Once the patient has completed the hospice enrollment process, a nurse will meet with the patient and family to review medications, address immediate concerns, and provide education about the disease process and caring for the patient.
At this time the patient and family/caregiver will be given the names of the assigned hospice team and the frequency of nursing and home health aide visits. Over the course of the first five days, the social worker and chaplain will request a time to meet with the patient and family/caregivers to assess needs and determine visit frequency.
During these initial visits the hospice team will be working together to complete a comprehensive assessment of the physical, psychosocial, emotional, and spiritual needs of the patient and the family/caregivers as they relate to living with and caring for an individual with a life limiting illness.
Based on these identified needs in the comprehensive assessment, and in conjunction with the patient and family, a plan of care will be developed that promotes the well-being, comfort, and dignity of the patient and involved family/caregivers.
Patients keep their own doctor throughout their hospice experience. Physicians are regularly updated and consulted by the hospice team.
The Care Plan will include:
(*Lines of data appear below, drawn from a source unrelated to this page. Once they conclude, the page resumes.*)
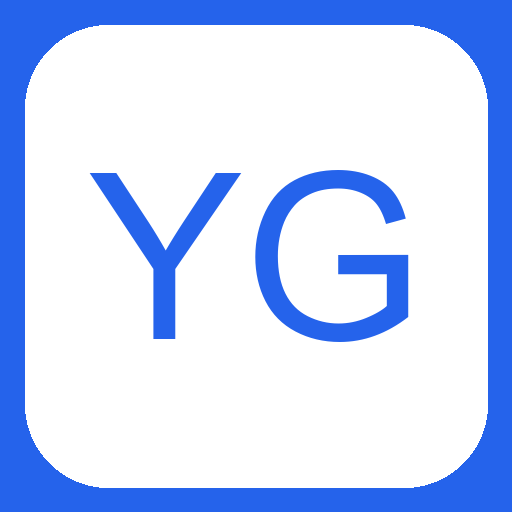
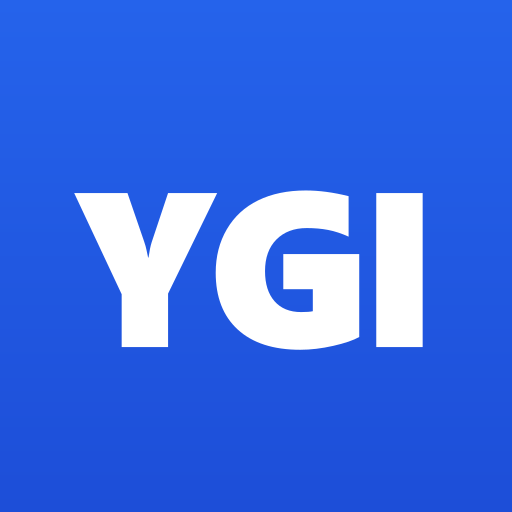
fix: NumberInput 소수점 + 'YGI' 아이콘 + Macro 수동 trigger
## NumberInput 소수점 입력 버그 수정
이전: "3." → 부모 value 3 → format "3" → 점 사라짐. "3.5", "3.50" 입력 불가능.
원인: 내부 state 없이 부모 number → format → display 사이클이라 mid-typing 보존 X.

수정:
- 내부 `text` state 추가 — 사용자가 보는 그대로 유지
- 외부 value 변화는 ref로 추적, user-typing이 아닌 경우에만 re-format
- "3."  "3.50"  "-" 같은 mid-typing 모두 보존
- 콤마는 정수 부분에만, 소수 부분은 그대로

## 앱 아이콘 'YGI' 재디자인
- 테두리 / 둥근 모서리 제거 — OS가 자체 곡률로 클립 (스쿼클, 원형 등)
- 그라데이션 배경 (primary blue → darker blue)
- maskable 아이콘은 safe zone(중앙 ~70%)에 텍스트 배치
- `scripts/generate-icons.mjs` 추가 — SVG → PNG (sharp)
- `npm run icons`로 재생성 가능
- 생성: icon-192, icon-512, icon-maskable-512, apple-touch-icon, icon-32

## 거시경제 데이터 수동 trigger
이슈: 05/16 03:30 KST에 Railway worker cron이 fetch 누락 (원인 불명) → DB 비어있었음.

조치:
1) 로컬에서 직접 Cloud DB로 fetch 실행 → 627건 backfill 완료
2) Worker RPC: `/rpc/macro_now` 엔드포인트 추가
3) Web API: `POST /api/admin/fetch-macro` — 수동 trigger
   → 다음에 cron 누락 시 즉시 backfill 가능

diff --git a/apps/web/components/number-input.tsx b/apps/web/components/number-input.tsx
@@ -1,18 +1,17 @@
 "use client";
 
-import { useId } from "react";
+import { useEffect, useRef, useState } from "react";
 import { Input } from "@/components/ui/input";
 
 /**
- * Plan #27.1: 천 단위 콤마 표시 + spinner 버튼 제거된 금액 입력 컴포넌트.
+ * Plan #27.1: 천 단위 콤마 표시 + spinner 버튼 제거된 금액 입력.
+ * Plan #27.4: 내부 텍스트 state로 소수점 입력 보존.
  *
- * - type="text" + inputMode="numeric" → 모바일에서 숫자 키패드 + 위/아래 버튼 X
- * - 입력값은 항상 number로 부모에 전달 (콤마 자동 제거)
- * - 빈 값은 0으로 처리
- *
- * @example
- *   <NumberInput value={amount} onChange={setAmount} />
- *   → 화면: "1,000,000"  부모: number 1000000
+ * 이전 버그:
+ *   "3." 입력 → onChange로 3 emit → 부모 value 3 → format 결과 "3" → 점이 사라짐.
+ * 해결:
+ *   내부에 text state를 유지하여 "3." "3.5" "3.50" 같은 중간 상태를 보존.
+ *   외부 value가 사용자 입력과 무관하게 바뀌었을 때만 re-format.
  */
 type Props = Omit<
   React.ComponentProps<"input">,
@@ -26,30 +25,58 @@ type Props = Omit<
   allowNegative?: boolean;
 };
 
-function formatWithCommas(n: number, allowDecimal: boolean): string {
+function formatForDisplay(n: number, allowDecimal: boolean): string {
   if (!Number.isFinite(n)) return "";
   if (n === 0) return "";
   return n.toLocaleString("en-US", {
-    maximumFractionDigits: allowDecimal ? 6 : 0,
+    maximumFractionDigits: allowDecimal ? 8 : 0,
   });
 }
 
-function parseInput(
+function parseToNumber(s: string): number {
+  const cleaned = s.replace(/,/g, "");
+  if (cleaned === "" || cleaned === "-" || cleaned === "." || cleaned === "-.")
+    return 0;
+  const n = Number(cleaned);
+  return Number.isFinite(n) ? n : 0;
+}
+
+/**
+ * 사용자 입력 raw를 정제해 표시용 텍스트 생성.
+ * 중간 상태 ("3.", "3.50", "-")를 보존.
+ */
+function sanitizeAndFormat(
   raw: string,
   allowDecimal: boolean,
   allowNegative: boolean,
-): number {
-  if (!raw) return 0;
-  // strip everything but digits, dot, minus
-  let cleaned = raw.replace(/,/g, "");
+): string {
+  // 1) 허용 문자만 (digits, dot, minus, comma)
+  let cleaned = raw.replace(/[^\d.\-,]/g, "").replace(/,/g, "");
   if (!allowDecimal) cleaned = cleaned.replace(/\./g, "");
-  if (!allowNegative) cleaned = cleaned.replace(/-/g, "");
-  // 음수는 앞에 한 번만, 소수점도 한 번만 유효
-  cleaned = cleaned.replace(/[^\d.\-]/g, "");
-  // 잘못된 위치의 -와 중복 .는 정리
-  if (cleaned === "" || cleaned === "-" || cleaned === ".") return 0;
-  const n = Number(cleaned);
-  return Number.isFinite(n) ? n : 0;
+  // 2) minus 처리 — 앞에만 한 번
+  let neg = "";
+  if (allowNegative && cleaned.startsWith("-")) {
+    neg = "-";
+  }
+  cleaned = cleaned.replace(/-/g, "");
+  // 3) dot 처리 — 첫 번째 dot만 유지
+  if (allowDecimal) {
+    const firstDot = cleaned.indexOf(".");
+    if (firstDot >= 0) {
+      cleaned =
+        cleaned.slice(0, firstDot + 1) +
+        cleaned.slice(firstDot + 1).replace(/\./g, "");
+    }
+  }
+  if (cleaned === "") return neg; // "-" 또는 ""
+  // 4) 정수 부분에만 콤마, 소수 부분은 그대로
+  if (cleaned.includes(".")) {
+    const [intPart, decPart] = cleaned.split(".");
+    const intFormatted =
+      intPart === "" ? "" : Number(intPart).toLocaleString("en-US");
+    return neg + intFormatted + "." + (decPart ?? "");
+  }
+  return neg + Number(cleaned).toLocaleString("en-US");
 }
 
 export function NumberInput({
@@ -60,18 +87,39 @@ export function NumberInput({
   className,
   ...rest
 }: Props) {
-  const id = useId();
-  const displayValue = formatWithCommas(value, allowDecimal);
+  // 내부 텍스트 state — 사용자가 보는 그대로
+  const [text, setText] = useState<string>(() =>
+    formatForDisplay(value, allowDecimal),
+  );
+  // 마지막으로 우리가 emit한 number 추적 (부모가 외부에서 value 변경했는지 판별)
+  const lastEmittedRef = useRef<number>(value);
+
+  // 외부 value 변화가 user-typing 결과가 아니면 text 재동기화
+  useEffect(() => {
+    if (value === lastEmittedRef.current) return;
+    setText(formatForDisplay(value, allowDecimal));
+    lastEmittedRef.current = value;
+  }, [value, allowDecimal]);
+
+  function handleChange(e: React.ChangeEvent<HTMLInputElement>) {
+    const formatted = sanitizeAndFormat(
+      e.target.value,
+      allowDecimal,
+      allowNegative,
+    );
+    setText(formatted);
+    const n = parseToNumber(formatted);
+    lastEmittedRef.current = n;
+    if (n !== value) onChange(n);
+  }
+
   return (
     <Input
-      id={rest.id ?? id}
       type="text"
       inputMode={allowDecimal ? "decimal" : "numeric"}
       autoComplete="off"
-      value={displayValue}
-      onChange={(e) =>
-        onChange(parseInput(e.target.value, allowDecimal, allowNegative))
-      }
+      value={text}
+      onChange={handleChange}
       className={className}
       {...rest}
     />

diff --git a/apps/web/app/api/admin/fetch-macro/route.ts b/apps/web/app/api/admin/fetch-macro/route.ts
@@ -1,0 +1,40 @@
+// Plan #27.4: Admin trigger — Railway worker가 cron을 누락한 경우 수동으로
+// 거시경제 지표 fetch를 발동. 호출은 idempotent + 부담 적음 (소수 ticker만).
+
+import { NextResponse } from "next/server";
+
+export const maxDuration = 120;
+
+export async function POST() {
+  const workerUrl = process.env.WORKER_RPC_URL;
+  const workerSecret = process.env.WORKER_RPC_SECRET;
+  if (!workerUrl || !workerSecret) {
+    return NextResponse.json(
+      { error: "worker_not_configured" },
+      { status: 500 },
+    );
+  }
+  try {
+    const res = await fetch(`${workerUrl}/rpc/macro_now`, {
+      method: "POST",
+      headers: {
+        "Content-Type": "application/json",
+        "X-Worker-Secret": workerSecret,
+      },
+      signal: AbortSignal.timeout(110_000),
+    });
+    if (!res.ok) {
+      const body = await res.text().catch(() => "");
+      return NextResponse.json(
+        { error: `worker_${res.status}`, detail: body.slice(0, 200) },
+        { status: 502 },
+      );
+    }
+    return NextResponse.json(await res.json());
+  } catch (e) {
+    return NextResponse.json(
+      { error: e instanceof Error ? e.message : "unknown" },
+      { status: 502 },
+    );
+  }
+}

diff --git a/apps/worker/src/ygworker/rpc/stocks.py b/apps/worker/src/ygworker/rpc/stocks.py
@@ -8,6 +8,7 @@ from ygworker.data_sources.naver_news import fetch_kr_news
 from ygworker.data_sources.yahoo import fetch_history, fetch_quote
 from ygworker.data_sources.yahoo_news import fetch_key_metrics, fetch_news
 from ygworker.jobs.enrich_stock_info import run_enrich_stock_info
+from ygworker.jobs.fetch_macro_indicators import run_fetch_macro_indicators
 
 
 class LookupRequest(BaseModel):
@@ -36,6 +37,13 @@ def make_router(supabase: Any, secret: str) -> APIRouter:
         """Plan #22 hotfix — 모든 stocks의 sector/PER/52w/market_cap를 yfinance로 갱신."""
         log = structlog.get_logger()
         return run_enrich_stock_info(supabase, log)
+
+    @router.post("/rpc/macro_now")
+    def macro_now(_: None = Depends(_check_secret)) -> dict:
+        """Plan #27.4: 거시경제 지표 수동 fetch (cron 누락 시 backfill)."""
+        log = structlog.get_logger()
+        run_fetch_macro_indicators(supabase, log)
+        return {"ok": True}
 
     @router.post("/rpc/stocks/lookup", response_model=LookupResponse)
     def lookup(req: LookupRequest, _: None = Depends(_check_secret)) -> LookupResponse:
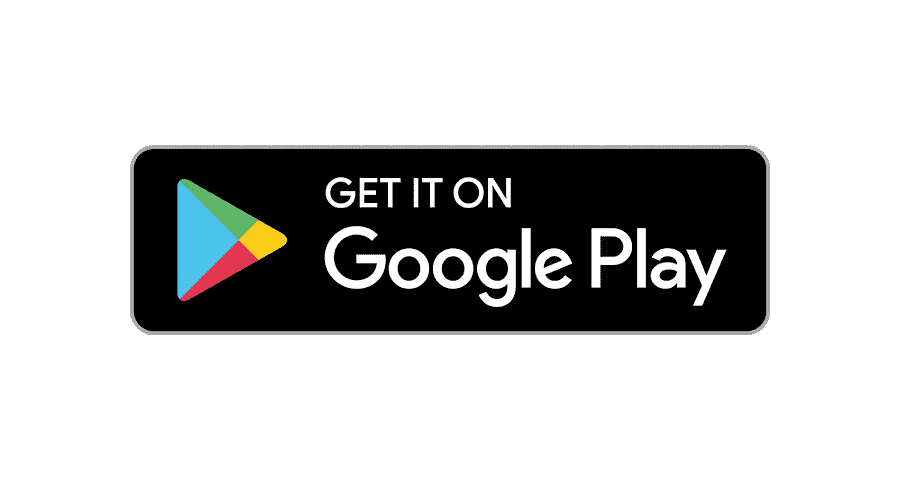
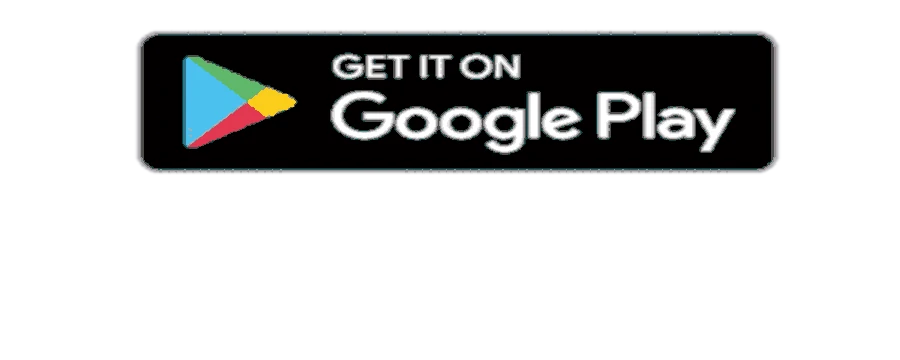
Atualizando imagens e construindo o CSS do Html

diff --git a/Recriando_a_pag_inicial_do_Instagram/style.css b/Recriando_a_pag_inicial_do_Instagram/style.css
@@ -32,7 +32,7 @@ body {
 }
 
 .instagram-phone img {
-    height: 50rem;
+    height: 40rem;
 }
 
 .instagram-continue {
@@ -69,4 +69,85 @@ body {
     align-items: center;
     border-radius: 50%;
     overflow: hidden;
+}
+
+.profile-photo img {
+    height: 6rem;
+}
+
+.instagram-login {
+    background-color: #0095f6;
+    color: #fff;
+    padding: 8px;
+    border-radius: 4px;
+}
+
+.instagram-logout {
+    color: #0095f6;
+    margin-top: 1rem;
+}
+
+.not-account {
+    color: rgb(160, 160, 160);
+}
+
+.link-blue {
+    color: #0095f6;
+}
+
+.get-the-app {
+    display: flex;
+    flex-direction: column;
+    align-items: center;
+    justify-content: center;
+    width: 100%;
+    padding: 1.3rem 0;
+}
+
+.download {
+    display: flex;
+    width: 100%;
+    justify-content: space-evenly;
+    align-items: center;
+    padding: 1rem;
+}
+
+.app-download {
+    height: 3rem;
+    width: 10rem;
+    background-size: cover;
+}
+
+.app-download:nth-child(1) {
+    background-image: url('./img/apple-button.png');
+}
+
+.app-download:nth-child(2) {
+    background-image: url('./img/googleplay-button.png');
+}
+
+/* media queries */
+
+@media (max-width: 950px) {
+    .instagram-wrapper {
+        width: 90%;
+    }
+}
+
+@media (max-width: 600px) {
+    .instagram-wrapper {
+        width: 90%;
+    }
+    
+    .instagram-phone {
+        display: none;
+    }
+    
+    .instagram-continue {
+        width: 100%;
+    }
+
+    .group {
+        border: 1px solid transparent;
+    }
 }

diff --git a/Recriando_a_pag_inicial_do_Instagram/index.html b/Recriando_a_pag_inicial_do_Instagram/index.html
@@ -36,7 +36,7 @@
             </div>
             <div class="group">
                 <p class="not-account">Não é Theds42?</p>
-                <p class="notaccount">
+                <p class="not-account">
                     <span class="link-blue">Alternar contas</span>
                     ou 
                     <span class="link-blue">Inscreva-se</span>
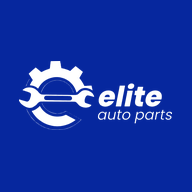
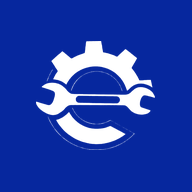
Nouvelle icône : emblème Elite Auto Parts (onglet, écran d'accueil, iPhone)
Claude-Session: https://claude.ai/code/session_0122zvvD7hv9w9Bs6XHXHh2U

Changed region(s): [[0.0938, 0.1875, 0.9062, 0.7812]]

diff --git a/index.html b/index.html
@@ -1,6 +1,6 @@
 <!doctype html><html lang="fr"><head><meta charset="utf-8">
 <meta name="viewport" content="width=device-width,initial-scale=1,viewport-fit=cover">
-<link rel="manifest" href="manifest.webmanifest"><link rel="icon" href="icon-192.png"><link rel="apple-touch-icon" href="icon-192.png">
+<link rel="manifest" href="manifest.webmanifest"><link rel="icon" href="favicon.ico" sizes="any"><link rel="icon" type="image/png" sizes="32x32" href="favicon-32.png"><link rel="icon" type="image/png" sizes="64x64" href="favicon-64.png"><link rel="apple-touch-icon" href="apple-touch-icon.png">
 <meta name="apple-mobile-web-app-capable" content="yes"><meta name="mobile-web-app-capable" content="yes">
 <style>:root{padding-top:env(safe-area-inset-top,0px);padding-bottom:env(safe-area-inset-bottom,0px)}body{margin:0}[hidden]{display:none!important}</style>
 <script>window.__PWA__=true</script></head><body>

diff --git a/sw.js b/sw.js
@@ -1,6 +1,6 @@
 // Service worker : l'app s'ouvre sans internet
-const CACHE='elite-ventes-v2';
-const CORE=['./','index.html','manifest.webmanifest','icon-192.png','icon-512.png'];
+const CACHE='elite-ventes-v3';
+const CORE=['./','index.html','manifest.webmanifest','icon-192.png','icon-512.png','favicon.ico','favicon-32.png','apple-touch-icon.png'];
 self.addEventListener('install',e=>{e.waitUntil(caches.open(CACHE).then(c=>c.addAll(CORE)).then(()=>self.skipWaiting()))});
 self.addEventListener('activate',e=>{e.waitUntil(caches.keys().then(ks=>Promise.all(ks.filter(k=>k!==CACHE).map(k=>caches.delete(k)))).then(()=>self.clients.claim()))});
 self.addEventListener('fetch',e=>{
- The patient and family identified goals, needs, and concerns
- The interventions that will be provided for addressing identified goals, needs, and concerns
- A schedule of visits to be made by hospice staff
- All medications currently taken related to the terminal illness, including both prescription and over-the-counter medicine.
- Equipment and supplies that are needed, including such items as adjustable beds, shower bench, oxygen, wheelchair, and other items to keep the patient comfortable, independent and safe.
Caring for the Patient
The hospice staff is a skilled team of healthcare professionals dedicated to assessing and addressing the pain and discomfort associated with the progression of the patient’s medical condition.
The hospice staff rely on the patient and family to keep them informed of changes in medical condition, emerging and recurring symptoms, and issues of safety.
Since the hospice staff are not with the patient every minute of the day, they need the help of the patient’s family and friends to develop a plan to ensure the patient’s safety and comfort. Hospice supplements the care already provided by family, friends, and paid caregivers. Hospice is not a substitute for care already provided by family, friends, and paid caregivers; rather, hospice supplements and supports that care.
A nurse is available 24 hours a day, seven days a week, to assist patients and families with questions and changes that occur. When a concern cannot be resolved with a phone call, the nurse will make a home visit.